GameStop is overhauling trade-ins and launching a new program that will wind up giving people more money for the games they sell, Kotaku has learnt. The new initiative, which will launch on August 18, will simplify GameStop's trade-in structure, reducing the complexity of what has become an unnecessarily obtuse service.
No longer will you have to put your money toward pre-orders or promotions in order to get the most bang for your buck; instead, any games you sell to GameStop will come in at a flat rate, only varying if you want cash instead of credit, or if you're a member of their subscription program.
To make things simple, here's a visual diagram from internal GameStop documents I obtained from a source this evening:
In that chart, think of "0%" as the base level. Instead of having to worry about putting your trade-in money toward new items or Game Informer subscriptions for extra bonuses, all you'll have to do is trade in your games for optimal value. You'll still get less money if you take cash instead of store credit, and you'll still get 10% more with a Power Up Rewards (PUR) subscription, but all of those other bonuses will no longer apply.
As a result of this change, GameStop will now offer more money for games you sell them. Starting August 18, the retailer will bump up the "average base value" of games they buy by 20%, according to documentation I've obtained.
So that copy of NBA 2k8 I traded in on Saturday might now be worth $US0.30 instead of the $US0.25 I got for it.
Or, for a more relevant example, a game that would get you $US10 in store credit today (without promotions) might snag $US12 starting August 18.
"By eliminating the higher end price of products we buy and raising the lower end, we are able to raise the overall value the customers will receive," reads a GameStop document that was passed around internally today. "With this program, we will not have complex multi-tiered trade promotions for the associates to remember and less maths for the customer to understand what they are getting for their games."
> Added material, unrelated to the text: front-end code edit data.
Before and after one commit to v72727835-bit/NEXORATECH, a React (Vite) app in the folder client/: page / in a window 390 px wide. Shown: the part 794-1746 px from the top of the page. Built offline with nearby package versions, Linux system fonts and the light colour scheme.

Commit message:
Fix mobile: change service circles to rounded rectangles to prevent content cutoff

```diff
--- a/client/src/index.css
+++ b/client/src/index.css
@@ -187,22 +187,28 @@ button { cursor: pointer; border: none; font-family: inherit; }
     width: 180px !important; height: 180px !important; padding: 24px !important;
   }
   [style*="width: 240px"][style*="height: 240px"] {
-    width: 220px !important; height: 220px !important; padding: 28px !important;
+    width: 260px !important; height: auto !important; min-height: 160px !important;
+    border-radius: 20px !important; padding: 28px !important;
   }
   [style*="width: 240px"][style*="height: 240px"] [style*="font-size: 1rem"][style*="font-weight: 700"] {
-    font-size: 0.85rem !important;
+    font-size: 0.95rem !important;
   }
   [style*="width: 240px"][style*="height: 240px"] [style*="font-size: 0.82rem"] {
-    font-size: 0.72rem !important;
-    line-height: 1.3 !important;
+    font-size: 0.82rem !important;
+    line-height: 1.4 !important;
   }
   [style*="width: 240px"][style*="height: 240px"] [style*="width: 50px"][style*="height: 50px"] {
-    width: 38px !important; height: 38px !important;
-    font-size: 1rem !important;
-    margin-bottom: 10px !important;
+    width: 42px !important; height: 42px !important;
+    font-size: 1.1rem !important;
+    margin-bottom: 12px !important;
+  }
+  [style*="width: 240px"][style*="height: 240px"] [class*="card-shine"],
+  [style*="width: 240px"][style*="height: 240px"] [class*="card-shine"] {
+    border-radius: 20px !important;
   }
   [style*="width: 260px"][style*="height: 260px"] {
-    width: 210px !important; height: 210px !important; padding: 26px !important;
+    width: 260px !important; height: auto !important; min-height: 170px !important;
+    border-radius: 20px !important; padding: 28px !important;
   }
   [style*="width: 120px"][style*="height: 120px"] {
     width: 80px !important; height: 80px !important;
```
This new initiative marks another step in GameStop's global effort to get people buying and selling used games. Some have criticised the ubiquitous gaming retailer for taking games at a fraction of their costs and marking them up exponentially to sell to other customers, but others love the convenience of being able to dump a bunch of games on GameStop's counter and exchange them for cash or credit.
Get used to hearing about this program, too — starting August 18, you can also expect to be harangued by GameStop workers in totally new ways, as the company attempts to phase out the term "trade in" in favour of words like "buy" and "sell."
Here's another excerpt from internal GameStop documentation I've obtained today:
How do I talk about this with the customer?
The key point for this to work is the team member knowing what to say and how it resonates with the customer.
Piggy backing on how you engage a customer about the change use the following as possible talking points during the greet, floor or cash wrap touch points.
Then the team member says- "have you heard that cash isn't the only way to pay here at GameStop?" More than likely the customer will look puzzled and then the team members say- "When is the last time you sold us anything?" Or "when is the last time we bought anything from you?" This is the opportunity to educate the customer that their items sitting at home are worth currency that can be spent in your store. Keep in mind that 2/3 of our customers don't understand what "Trade In" means.
The main opportunity is to have the customer leave with the last thing on their mind being that what they have at home, sitting around possibly collecting dust is worth currency-VALUE- in our stores. During the last interaction either on the floor or at the cash wrap, the team member needs to say- "Thank you for coming in today, don't forget that cash isn't the only way to pay." If the customer paid with a credit card they will more than likely look and ask what? The team member responds with "when is the last time we bought some of your items?" Or "when is the last time you sold us something?" Getting the customer to remember the last thing they hear from your team member is that what they have at home can be used as currency to buy goods in your store is the biggest take away.
We've reached out to GameStop for comment.